■ Task material
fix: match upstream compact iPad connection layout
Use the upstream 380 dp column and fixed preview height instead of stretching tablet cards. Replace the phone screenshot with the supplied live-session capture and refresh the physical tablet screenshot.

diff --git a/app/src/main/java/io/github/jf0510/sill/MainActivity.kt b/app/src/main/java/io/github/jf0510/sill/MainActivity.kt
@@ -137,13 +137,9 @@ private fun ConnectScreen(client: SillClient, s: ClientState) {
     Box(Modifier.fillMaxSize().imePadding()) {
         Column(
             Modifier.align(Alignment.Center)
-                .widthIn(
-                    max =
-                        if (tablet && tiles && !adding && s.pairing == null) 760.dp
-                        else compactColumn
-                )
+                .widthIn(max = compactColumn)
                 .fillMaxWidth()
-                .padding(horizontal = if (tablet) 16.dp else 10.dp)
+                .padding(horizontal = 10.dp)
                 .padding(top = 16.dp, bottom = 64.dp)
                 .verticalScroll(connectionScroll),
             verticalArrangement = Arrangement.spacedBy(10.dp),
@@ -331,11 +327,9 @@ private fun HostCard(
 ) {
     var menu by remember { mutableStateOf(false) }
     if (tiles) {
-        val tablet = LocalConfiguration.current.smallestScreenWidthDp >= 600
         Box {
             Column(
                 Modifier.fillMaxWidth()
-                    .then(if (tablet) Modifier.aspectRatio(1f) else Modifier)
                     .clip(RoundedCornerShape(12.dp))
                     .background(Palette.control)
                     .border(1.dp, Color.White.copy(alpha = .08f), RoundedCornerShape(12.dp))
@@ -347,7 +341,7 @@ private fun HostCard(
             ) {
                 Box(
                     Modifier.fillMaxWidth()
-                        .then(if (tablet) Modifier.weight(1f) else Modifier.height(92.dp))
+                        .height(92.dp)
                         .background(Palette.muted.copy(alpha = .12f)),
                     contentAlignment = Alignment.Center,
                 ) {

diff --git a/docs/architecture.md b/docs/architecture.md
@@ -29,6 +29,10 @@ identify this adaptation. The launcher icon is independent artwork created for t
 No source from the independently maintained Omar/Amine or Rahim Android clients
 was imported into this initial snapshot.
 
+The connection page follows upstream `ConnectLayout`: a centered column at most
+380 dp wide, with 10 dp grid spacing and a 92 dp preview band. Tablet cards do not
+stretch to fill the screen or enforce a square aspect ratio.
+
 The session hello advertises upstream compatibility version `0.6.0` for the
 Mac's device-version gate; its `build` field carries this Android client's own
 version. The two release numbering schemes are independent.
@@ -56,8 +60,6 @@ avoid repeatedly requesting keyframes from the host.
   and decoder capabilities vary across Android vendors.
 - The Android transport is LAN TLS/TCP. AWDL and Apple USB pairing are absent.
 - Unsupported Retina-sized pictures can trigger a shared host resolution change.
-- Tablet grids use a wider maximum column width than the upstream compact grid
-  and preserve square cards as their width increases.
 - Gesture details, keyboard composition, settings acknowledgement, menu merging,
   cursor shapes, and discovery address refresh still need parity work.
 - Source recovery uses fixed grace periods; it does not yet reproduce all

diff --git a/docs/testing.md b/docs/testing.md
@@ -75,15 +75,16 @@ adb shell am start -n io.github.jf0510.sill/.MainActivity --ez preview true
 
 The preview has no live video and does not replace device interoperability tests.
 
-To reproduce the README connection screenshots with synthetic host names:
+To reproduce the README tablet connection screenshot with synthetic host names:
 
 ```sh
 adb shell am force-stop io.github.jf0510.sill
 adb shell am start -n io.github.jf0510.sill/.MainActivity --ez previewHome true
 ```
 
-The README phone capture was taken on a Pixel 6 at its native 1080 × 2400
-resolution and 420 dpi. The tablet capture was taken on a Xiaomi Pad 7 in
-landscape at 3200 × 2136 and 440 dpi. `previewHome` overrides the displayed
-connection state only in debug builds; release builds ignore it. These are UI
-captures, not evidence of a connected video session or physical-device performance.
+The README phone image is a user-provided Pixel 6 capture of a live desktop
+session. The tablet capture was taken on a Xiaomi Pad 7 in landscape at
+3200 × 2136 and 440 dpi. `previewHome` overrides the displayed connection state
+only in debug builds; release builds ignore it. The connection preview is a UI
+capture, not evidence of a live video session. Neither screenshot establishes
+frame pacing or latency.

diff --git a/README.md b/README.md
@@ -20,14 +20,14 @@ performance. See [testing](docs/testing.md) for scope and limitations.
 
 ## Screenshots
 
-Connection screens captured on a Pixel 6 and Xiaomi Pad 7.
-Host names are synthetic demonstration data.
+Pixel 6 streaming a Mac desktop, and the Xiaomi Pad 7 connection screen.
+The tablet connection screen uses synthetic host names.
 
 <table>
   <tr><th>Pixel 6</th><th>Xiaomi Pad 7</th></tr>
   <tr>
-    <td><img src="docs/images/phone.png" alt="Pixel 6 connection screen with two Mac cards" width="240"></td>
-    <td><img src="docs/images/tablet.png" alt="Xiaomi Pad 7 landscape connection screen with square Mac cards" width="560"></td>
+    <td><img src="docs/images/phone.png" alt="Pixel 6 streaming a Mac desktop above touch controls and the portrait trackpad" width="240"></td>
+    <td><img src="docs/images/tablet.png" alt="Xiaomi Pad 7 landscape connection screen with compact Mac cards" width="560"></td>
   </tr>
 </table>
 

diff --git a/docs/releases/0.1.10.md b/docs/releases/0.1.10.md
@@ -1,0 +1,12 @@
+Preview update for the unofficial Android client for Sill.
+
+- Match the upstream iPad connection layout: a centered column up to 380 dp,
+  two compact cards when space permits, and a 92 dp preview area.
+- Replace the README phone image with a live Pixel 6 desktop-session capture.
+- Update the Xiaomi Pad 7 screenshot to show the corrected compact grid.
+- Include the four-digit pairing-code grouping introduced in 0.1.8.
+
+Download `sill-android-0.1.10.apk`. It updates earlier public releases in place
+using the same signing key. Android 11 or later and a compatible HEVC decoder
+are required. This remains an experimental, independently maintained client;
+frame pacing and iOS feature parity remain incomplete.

...

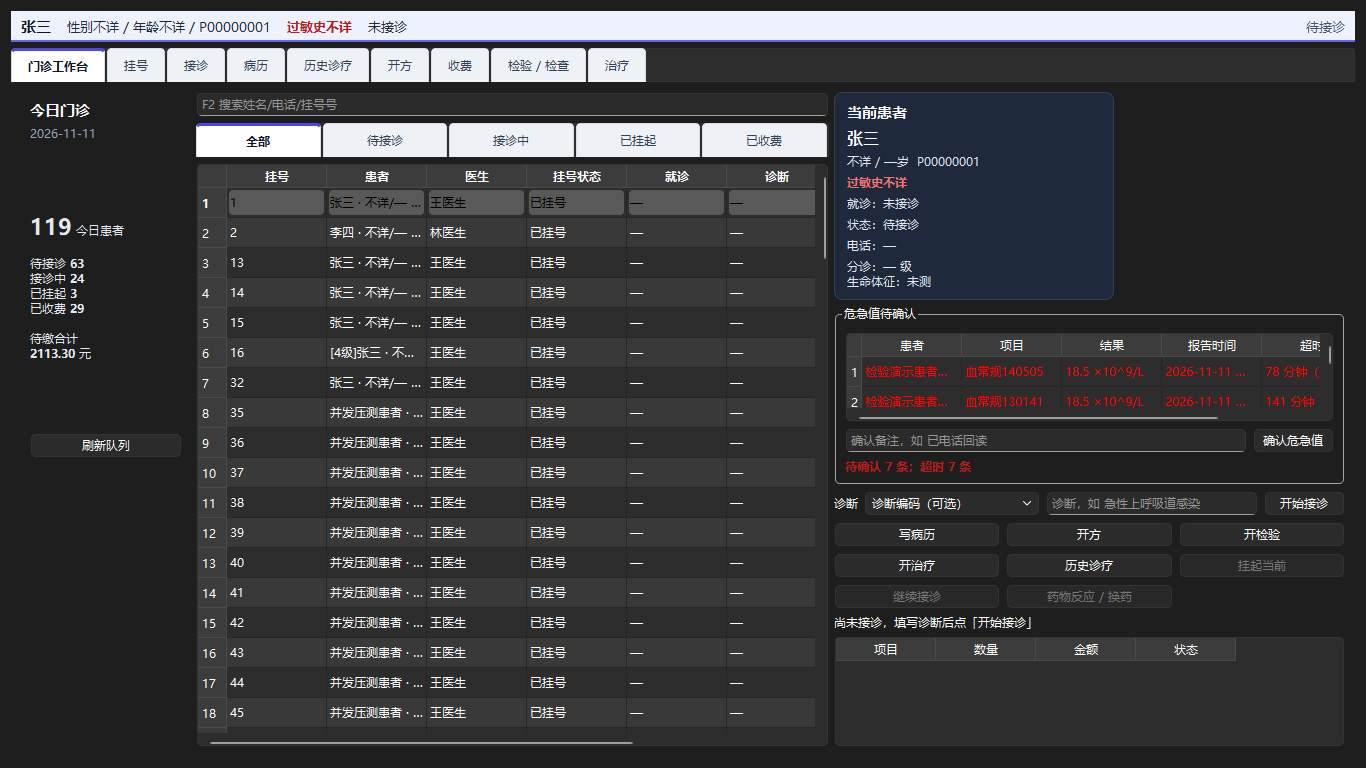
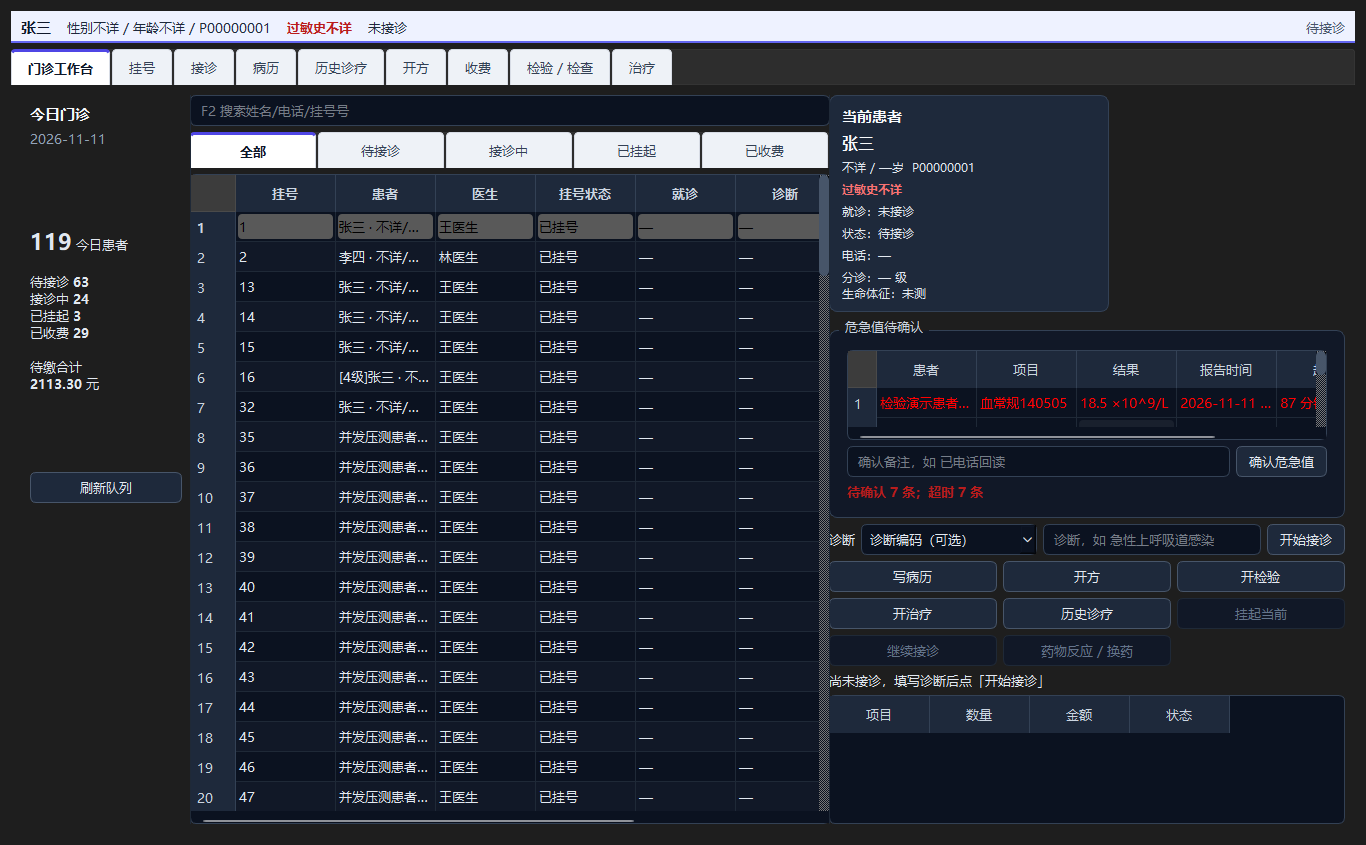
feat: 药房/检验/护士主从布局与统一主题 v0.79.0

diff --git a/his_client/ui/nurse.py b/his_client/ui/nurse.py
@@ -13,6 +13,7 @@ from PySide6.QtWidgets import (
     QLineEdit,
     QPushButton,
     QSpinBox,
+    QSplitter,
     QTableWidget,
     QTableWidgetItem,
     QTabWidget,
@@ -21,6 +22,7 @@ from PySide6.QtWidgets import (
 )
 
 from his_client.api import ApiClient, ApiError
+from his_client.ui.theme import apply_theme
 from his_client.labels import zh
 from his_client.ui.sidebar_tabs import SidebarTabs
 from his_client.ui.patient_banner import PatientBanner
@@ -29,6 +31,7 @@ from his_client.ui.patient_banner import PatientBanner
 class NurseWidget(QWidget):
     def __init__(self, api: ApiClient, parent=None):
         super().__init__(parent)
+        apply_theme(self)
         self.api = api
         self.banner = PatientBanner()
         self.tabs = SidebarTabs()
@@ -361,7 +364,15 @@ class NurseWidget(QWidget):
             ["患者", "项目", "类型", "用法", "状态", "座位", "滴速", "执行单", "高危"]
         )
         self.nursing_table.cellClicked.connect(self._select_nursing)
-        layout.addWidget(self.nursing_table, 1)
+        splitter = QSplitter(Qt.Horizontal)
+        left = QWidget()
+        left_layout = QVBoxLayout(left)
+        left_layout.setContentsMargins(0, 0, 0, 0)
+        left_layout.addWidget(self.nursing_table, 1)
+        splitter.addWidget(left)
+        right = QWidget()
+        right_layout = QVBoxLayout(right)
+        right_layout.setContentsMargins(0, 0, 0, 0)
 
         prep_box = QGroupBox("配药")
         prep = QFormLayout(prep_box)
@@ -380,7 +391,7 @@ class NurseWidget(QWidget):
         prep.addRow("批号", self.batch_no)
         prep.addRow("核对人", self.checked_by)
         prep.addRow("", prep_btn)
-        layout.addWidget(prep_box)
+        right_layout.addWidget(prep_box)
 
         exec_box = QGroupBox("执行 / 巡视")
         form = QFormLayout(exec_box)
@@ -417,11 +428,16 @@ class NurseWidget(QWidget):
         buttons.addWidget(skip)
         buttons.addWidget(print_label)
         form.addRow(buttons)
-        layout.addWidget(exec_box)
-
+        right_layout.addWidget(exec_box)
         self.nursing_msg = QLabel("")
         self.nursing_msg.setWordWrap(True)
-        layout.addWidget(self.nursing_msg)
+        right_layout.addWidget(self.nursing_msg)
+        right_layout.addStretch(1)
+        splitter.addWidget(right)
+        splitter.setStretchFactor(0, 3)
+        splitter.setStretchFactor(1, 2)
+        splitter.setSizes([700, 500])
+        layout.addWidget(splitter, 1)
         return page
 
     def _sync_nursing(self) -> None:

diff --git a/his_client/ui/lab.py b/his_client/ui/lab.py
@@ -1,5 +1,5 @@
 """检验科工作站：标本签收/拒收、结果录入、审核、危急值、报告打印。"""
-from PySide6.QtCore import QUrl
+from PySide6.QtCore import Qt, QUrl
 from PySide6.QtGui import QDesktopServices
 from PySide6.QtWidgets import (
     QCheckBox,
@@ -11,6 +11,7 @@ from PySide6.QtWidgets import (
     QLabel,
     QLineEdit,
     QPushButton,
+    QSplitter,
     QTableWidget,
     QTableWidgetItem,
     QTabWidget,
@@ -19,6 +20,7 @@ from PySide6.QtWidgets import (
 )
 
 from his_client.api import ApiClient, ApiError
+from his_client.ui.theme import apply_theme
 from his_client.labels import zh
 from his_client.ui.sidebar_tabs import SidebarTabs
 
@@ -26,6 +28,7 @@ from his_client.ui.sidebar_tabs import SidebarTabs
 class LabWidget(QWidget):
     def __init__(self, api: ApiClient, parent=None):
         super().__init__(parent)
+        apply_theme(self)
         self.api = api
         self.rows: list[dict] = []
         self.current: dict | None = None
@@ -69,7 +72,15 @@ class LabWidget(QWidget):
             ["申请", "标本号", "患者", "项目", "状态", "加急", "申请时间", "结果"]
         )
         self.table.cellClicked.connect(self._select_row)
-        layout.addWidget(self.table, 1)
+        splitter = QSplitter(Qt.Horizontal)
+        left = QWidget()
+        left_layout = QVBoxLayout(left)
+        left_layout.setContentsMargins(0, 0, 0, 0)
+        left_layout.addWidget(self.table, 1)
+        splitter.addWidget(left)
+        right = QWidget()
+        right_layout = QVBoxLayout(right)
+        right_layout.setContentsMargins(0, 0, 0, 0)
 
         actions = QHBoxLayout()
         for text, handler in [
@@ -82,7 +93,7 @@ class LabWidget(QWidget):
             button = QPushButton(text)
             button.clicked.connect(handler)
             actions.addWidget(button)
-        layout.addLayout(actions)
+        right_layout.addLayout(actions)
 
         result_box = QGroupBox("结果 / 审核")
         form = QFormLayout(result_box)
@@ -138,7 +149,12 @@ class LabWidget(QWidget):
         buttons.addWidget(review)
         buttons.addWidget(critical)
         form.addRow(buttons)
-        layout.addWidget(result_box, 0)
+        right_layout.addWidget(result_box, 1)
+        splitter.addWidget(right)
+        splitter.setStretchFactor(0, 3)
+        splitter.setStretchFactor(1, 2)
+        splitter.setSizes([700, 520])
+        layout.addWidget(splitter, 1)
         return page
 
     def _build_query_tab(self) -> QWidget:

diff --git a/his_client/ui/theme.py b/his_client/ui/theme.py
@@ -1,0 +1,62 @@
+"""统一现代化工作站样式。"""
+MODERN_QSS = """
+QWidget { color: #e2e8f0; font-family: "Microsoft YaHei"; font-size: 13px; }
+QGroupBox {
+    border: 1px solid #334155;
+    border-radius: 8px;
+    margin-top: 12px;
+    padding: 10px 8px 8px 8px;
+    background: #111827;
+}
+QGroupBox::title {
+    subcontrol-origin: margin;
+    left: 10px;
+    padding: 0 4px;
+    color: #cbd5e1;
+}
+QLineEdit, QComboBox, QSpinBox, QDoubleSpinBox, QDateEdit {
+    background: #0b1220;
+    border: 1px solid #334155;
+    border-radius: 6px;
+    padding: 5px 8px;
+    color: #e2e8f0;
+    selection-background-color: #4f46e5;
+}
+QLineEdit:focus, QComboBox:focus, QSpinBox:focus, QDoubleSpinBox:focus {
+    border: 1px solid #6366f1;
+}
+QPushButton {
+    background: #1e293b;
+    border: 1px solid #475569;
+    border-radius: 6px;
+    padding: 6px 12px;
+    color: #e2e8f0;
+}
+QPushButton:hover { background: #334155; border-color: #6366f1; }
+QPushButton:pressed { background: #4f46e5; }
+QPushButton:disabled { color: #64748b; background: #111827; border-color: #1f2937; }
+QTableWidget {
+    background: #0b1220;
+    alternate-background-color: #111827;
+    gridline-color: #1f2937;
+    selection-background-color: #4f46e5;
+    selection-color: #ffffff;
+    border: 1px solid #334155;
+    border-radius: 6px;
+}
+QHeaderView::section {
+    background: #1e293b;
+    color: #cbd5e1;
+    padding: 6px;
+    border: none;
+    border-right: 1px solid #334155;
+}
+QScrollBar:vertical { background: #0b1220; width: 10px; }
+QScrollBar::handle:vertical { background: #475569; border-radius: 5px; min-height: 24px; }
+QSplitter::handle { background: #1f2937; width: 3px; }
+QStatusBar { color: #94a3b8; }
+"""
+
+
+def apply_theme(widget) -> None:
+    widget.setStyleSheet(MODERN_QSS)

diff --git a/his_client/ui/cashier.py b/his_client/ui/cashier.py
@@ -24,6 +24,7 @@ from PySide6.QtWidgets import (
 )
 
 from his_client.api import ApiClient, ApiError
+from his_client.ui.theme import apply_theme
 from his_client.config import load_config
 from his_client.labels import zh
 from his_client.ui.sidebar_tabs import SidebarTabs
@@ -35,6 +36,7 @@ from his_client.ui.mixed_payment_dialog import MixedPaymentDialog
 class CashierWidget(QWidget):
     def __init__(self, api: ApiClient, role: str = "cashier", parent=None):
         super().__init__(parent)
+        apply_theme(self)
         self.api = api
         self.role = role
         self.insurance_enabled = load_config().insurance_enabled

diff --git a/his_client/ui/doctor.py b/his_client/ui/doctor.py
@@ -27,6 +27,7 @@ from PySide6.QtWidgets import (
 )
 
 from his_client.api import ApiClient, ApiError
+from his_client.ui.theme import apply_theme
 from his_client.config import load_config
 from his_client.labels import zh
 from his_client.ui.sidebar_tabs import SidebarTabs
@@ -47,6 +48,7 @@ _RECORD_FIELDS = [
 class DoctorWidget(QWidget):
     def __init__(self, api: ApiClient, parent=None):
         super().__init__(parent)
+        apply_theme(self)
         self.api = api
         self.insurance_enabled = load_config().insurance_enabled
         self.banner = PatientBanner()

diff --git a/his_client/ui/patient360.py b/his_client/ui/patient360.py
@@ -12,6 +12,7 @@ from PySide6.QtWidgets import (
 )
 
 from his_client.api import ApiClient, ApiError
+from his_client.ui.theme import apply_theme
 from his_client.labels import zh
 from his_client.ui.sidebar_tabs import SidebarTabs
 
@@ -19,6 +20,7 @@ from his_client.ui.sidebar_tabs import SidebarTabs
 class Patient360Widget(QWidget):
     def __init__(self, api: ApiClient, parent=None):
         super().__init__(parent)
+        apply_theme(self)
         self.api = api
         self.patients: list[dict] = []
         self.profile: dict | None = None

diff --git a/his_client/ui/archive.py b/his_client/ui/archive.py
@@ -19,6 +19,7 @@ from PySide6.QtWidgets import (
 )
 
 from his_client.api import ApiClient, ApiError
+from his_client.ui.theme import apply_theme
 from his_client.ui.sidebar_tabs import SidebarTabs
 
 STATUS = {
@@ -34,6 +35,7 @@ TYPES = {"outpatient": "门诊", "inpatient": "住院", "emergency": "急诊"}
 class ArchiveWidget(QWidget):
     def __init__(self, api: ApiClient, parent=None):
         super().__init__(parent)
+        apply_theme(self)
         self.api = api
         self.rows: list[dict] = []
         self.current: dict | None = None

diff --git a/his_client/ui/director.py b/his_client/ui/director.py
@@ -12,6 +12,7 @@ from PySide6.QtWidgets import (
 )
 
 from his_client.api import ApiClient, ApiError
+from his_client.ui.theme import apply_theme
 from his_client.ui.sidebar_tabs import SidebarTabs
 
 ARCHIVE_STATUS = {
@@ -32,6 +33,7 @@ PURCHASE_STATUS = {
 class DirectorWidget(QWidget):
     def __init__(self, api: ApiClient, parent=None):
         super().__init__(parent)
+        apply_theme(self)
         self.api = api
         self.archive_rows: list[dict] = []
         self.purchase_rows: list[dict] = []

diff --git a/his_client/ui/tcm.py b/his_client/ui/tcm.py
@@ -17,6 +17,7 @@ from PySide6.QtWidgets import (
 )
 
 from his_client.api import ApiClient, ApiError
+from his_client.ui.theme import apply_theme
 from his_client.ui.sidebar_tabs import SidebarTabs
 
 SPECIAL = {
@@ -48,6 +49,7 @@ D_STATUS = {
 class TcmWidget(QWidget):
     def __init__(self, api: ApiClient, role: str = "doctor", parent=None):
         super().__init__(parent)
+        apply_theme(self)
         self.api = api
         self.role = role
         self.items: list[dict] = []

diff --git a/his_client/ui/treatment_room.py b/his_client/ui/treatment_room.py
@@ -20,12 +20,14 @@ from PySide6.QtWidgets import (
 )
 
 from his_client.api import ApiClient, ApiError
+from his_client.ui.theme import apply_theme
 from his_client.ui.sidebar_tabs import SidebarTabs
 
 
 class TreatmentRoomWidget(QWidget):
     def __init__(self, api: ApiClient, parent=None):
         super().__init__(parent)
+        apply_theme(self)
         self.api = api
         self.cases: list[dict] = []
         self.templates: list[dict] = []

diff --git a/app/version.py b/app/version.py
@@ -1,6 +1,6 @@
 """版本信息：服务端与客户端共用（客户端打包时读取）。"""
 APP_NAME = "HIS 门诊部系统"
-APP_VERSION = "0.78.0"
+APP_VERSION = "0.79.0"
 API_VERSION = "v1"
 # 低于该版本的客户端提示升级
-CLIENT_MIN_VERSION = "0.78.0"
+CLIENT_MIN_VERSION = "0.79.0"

■ What is expected
Return every line of the material in which the word "Modifier" is found.

■ Solution to this exercise
     Box(Modifier.fillMaxSize().imePadding()) {
             Modifier.align(Alignment.Center)
                 Modifier.fillMaxWidth()
-                    .then(if (tablet) Modifier.aspectRatio(1f) else Modifier)
                     Modifier.fillMaxWidth()
-                        .then(if (tablet) Modifier.weight(1f) else Modifier.height(92.dp))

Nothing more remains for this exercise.